> Task brief
Scan the material and copy out each line where the word "span" occurs.

> Dataset entries
-- -- --
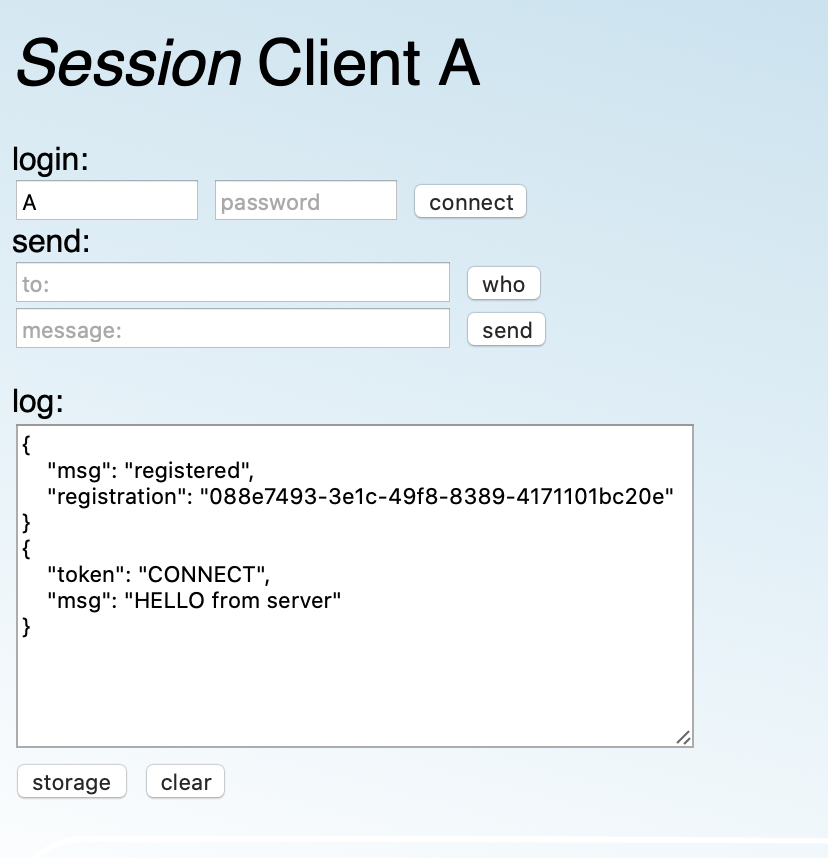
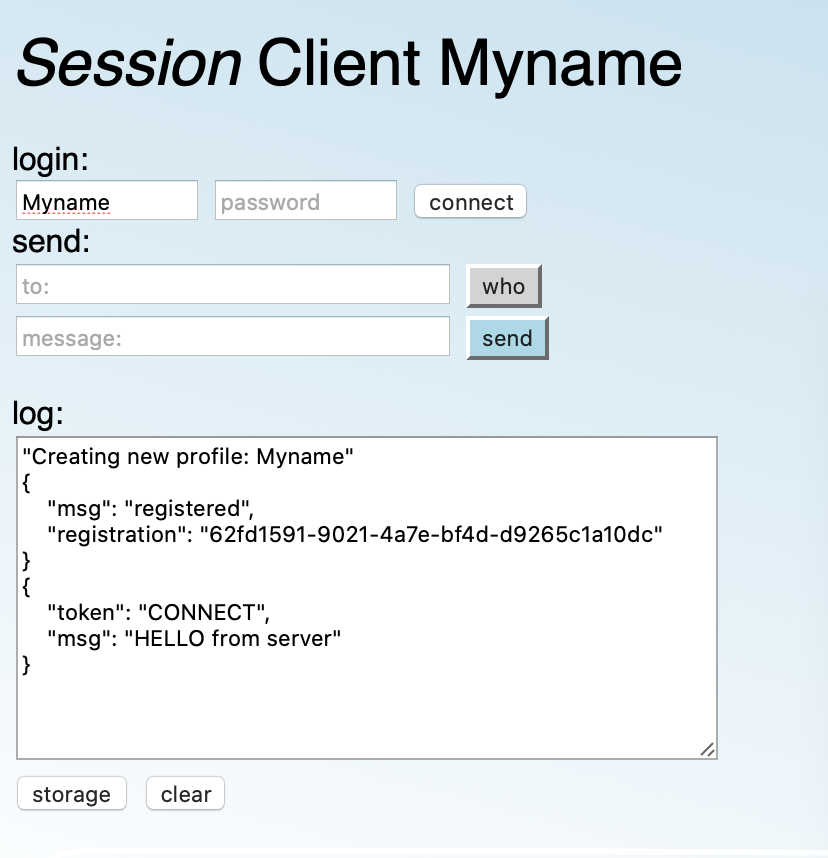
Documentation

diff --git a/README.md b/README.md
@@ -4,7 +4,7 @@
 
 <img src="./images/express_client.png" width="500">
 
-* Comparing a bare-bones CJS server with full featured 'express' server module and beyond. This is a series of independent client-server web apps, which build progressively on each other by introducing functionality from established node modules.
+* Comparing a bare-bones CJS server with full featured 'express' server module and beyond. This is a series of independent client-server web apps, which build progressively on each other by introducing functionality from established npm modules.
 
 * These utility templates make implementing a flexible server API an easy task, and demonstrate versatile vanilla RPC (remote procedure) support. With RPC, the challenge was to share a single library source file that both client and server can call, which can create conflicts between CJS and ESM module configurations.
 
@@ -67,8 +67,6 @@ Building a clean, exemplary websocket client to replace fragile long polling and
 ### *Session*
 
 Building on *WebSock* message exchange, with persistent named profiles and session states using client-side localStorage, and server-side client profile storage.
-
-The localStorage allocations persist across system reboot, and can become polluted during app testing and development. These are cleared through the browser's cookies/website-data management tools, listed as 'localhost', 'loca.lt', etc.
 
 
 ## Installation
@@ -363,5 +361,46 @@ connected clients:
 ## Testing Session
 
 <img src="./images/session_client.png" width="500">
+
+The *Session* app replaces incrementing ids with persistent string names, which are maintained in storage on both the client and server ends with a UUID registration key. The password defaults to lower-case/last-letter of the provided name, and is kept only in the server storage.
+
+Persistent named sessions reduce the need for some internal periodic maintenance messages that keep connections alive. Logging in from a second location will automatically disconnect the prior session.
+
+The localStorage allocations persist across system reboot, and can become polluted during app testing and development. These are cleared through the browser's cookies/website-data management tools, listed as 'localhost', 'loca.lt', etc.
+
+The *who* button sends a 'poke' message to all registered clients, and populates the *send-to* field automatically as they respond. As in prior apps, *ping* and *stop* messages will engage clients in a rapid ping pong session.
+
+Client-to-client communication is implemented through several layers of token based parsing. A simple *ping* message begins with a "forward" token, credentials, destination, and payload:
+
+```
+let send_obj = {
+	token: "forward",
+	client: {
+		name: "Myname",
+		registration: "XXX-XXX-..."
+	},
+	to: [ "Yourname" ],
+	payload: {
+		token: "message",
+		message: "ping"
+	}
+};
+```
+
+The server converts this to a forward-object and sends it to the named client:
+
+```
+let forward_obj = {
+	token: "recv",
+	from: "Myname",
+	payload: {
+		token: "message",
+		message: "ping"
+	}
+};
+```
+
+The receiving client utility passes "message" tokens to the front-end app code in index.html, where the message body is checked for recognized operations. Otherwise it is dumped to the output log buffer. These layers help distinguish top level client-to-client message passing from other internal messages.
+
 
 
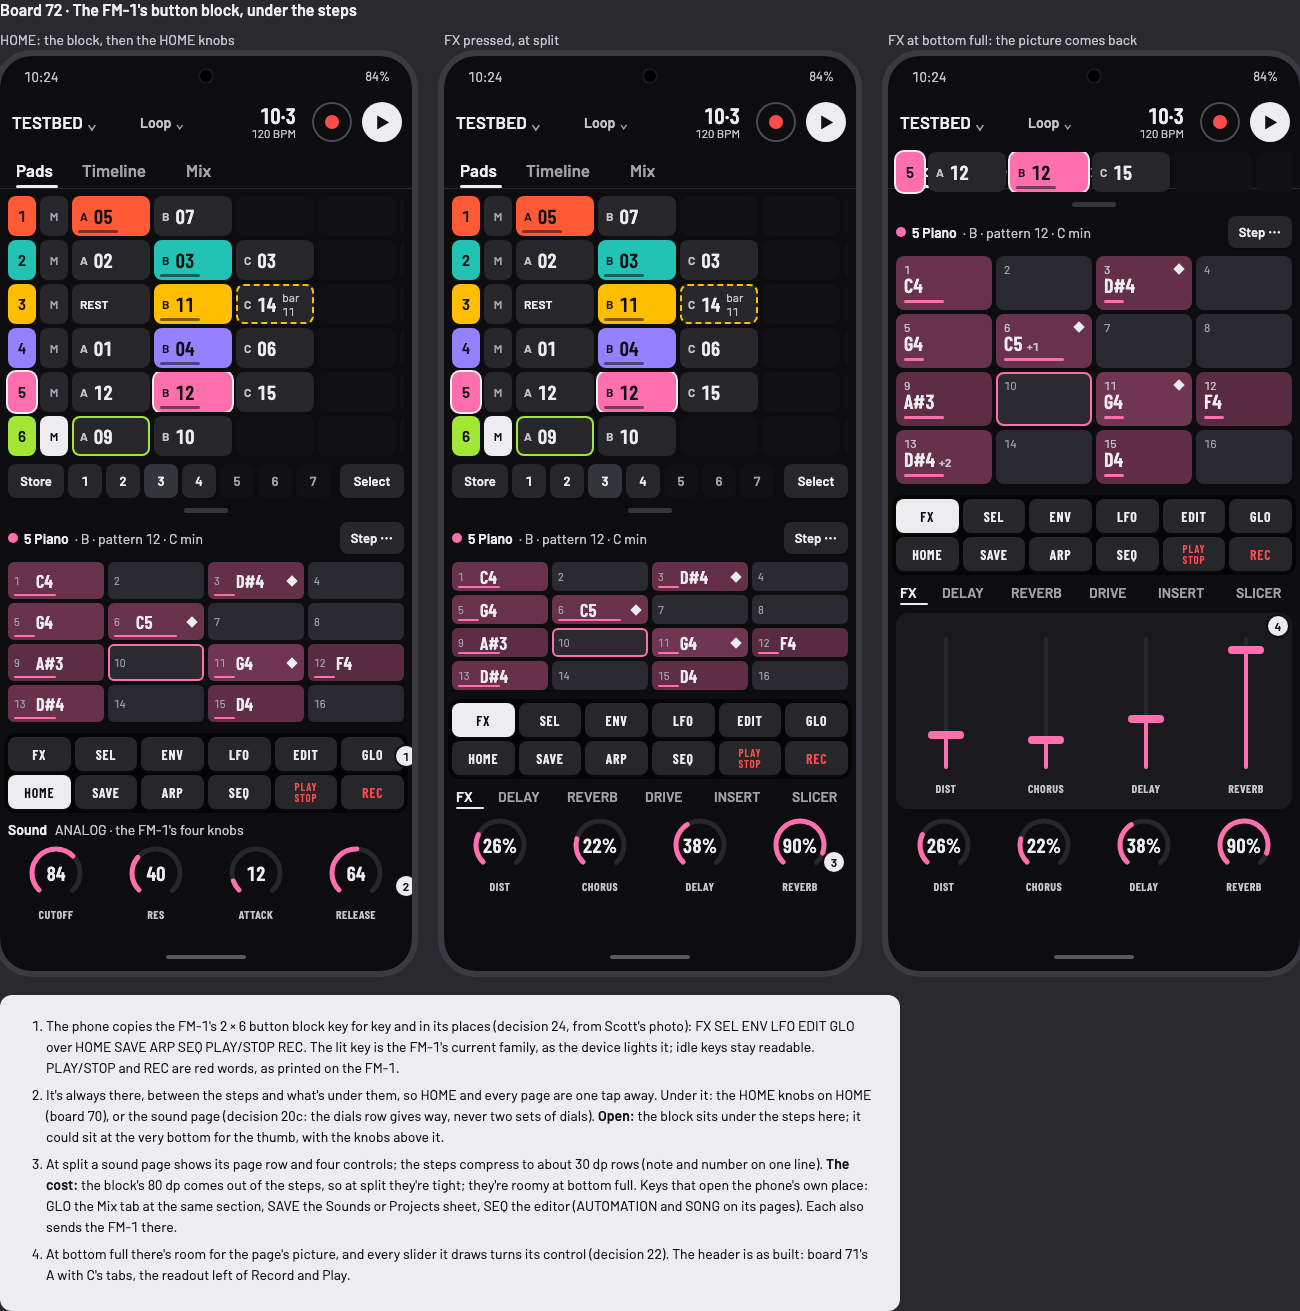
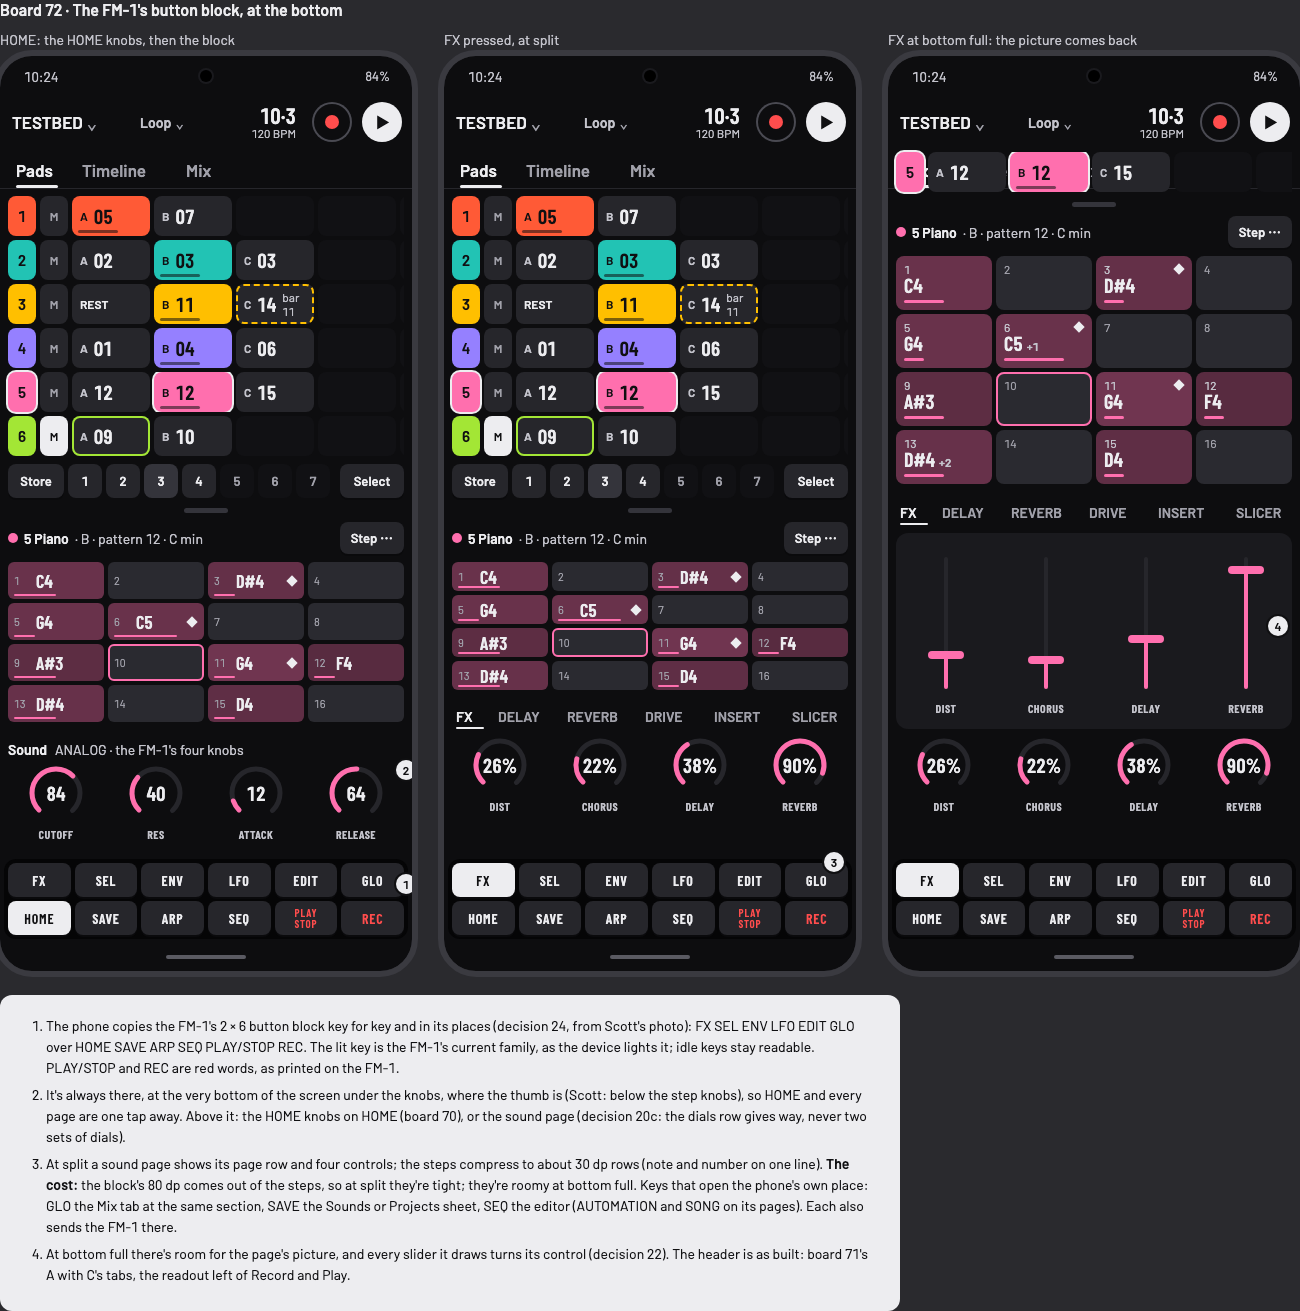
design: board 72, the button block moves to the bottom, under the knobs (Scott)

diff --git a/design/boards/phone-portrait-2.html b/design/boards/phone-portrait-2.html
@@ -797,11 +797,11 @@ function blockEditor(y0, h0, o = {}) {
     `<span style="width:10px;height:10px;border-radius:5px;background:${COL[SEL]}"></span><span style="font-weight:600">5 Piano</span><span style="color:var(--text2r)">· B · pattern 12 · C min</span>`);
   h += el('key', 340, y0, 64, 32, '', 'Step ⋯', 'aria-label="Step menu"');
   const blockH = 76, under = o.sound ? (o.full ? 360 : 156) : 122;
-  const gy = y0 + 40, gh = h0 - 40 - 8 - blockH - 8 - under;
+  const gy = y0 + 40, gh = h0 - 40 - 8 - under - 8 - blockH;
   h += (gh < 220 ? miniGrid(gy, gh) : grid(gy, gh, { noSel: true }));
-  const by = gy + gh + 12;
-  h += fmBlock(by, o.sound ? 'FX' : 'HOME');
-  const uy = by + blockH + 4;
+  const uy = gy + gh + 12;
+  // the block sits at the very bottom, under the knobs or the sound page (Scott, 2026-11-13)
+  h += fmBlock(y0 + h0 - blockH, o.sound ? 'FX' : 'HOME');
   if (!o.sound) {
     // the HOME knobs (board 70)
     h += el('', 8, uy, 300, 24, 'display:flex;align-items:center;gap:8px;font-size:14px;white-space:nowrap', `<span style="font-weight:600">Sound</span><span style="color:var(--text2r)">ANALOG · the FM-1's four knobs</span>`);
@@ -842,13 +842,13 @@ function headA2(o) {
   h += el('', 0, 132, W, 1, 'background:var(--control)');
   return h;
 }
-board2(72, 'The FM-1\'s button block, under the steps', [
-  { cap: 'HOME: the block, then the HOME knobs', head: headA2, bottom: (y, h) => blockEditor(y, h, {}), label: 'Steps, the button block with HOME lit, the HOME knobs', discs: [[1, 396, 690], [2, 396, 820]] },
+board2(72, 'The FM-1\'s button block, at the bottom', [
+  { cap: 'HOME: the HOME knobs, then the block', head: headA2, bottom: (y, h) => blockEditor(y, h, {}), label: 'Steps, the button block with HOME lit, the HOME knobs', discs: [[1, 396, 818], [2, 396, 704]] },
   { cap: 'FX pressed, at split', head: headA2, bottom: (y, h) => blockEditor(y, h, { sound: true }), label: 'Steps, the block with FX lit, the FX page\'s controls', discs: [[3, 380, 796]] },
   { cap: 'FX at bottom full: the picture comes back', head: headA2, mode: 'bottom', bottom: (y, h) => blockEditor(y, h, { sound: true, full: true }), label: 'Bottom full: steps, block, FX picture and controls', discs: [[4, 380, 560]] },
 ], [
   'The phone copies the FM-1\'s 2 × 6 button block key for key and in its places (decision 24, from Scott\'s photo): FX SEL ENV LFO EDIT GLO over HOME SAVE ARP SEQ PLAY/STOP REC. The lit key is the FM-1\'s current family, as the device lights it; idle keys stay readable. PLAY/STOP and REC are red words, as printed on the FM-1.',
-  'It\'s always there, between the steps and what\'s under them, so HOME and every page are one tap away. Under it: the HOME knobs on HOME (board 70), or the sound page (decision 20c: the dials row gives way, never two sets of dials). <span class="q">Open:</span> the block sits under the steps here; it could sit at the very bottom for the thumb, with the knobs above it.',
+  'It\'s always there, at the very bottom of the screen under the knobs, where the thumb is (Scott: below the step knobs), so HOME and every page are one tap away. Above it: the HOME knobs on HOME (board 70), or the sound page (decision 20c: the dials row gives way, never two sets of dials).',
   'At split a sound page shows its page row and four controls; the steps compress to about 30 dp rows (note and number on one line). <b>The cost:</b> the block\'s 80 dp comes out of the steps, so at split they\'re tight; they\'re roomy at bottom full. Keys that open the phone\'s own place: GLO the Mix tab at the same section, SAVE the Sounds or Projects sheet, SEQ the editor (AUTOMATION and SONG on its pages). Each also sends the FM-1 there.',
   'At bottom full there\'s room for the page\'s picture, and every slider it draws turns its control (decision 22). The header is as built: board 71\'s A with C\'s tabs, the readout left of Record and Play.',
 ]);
-- -- --
> Completed exercise
     `<span style="width:10px;height:10px;border-radius:5px;background:${COL[SEL]}"></span><span style="font-weight:600">5 Piano</span><span style="color:var(--text2r)">· B · pattern 12 · C min</span>`);
     h += el('', 8, uy, 300, 24, 'display:flex;align-items:center;gap:8px;font-size:14px;white-space:nowrap', `<span style="font-weight:600">Sound</span><span style="color:var(--text2r)">ANALOG · the FM-1's four knobs</span>`);
-  'It\'s always there, between the steps and what\'s under them, so HOME and every page are one tap away. Under it: the HOME knobs on HOME (board 70), or the sound page (decision 20c: the dials row gives way, never two sets of dials). <span class="q">Open:</span> the block sits under the steps here; it could sit at the very bottom for the thumb, with the knobs above it.',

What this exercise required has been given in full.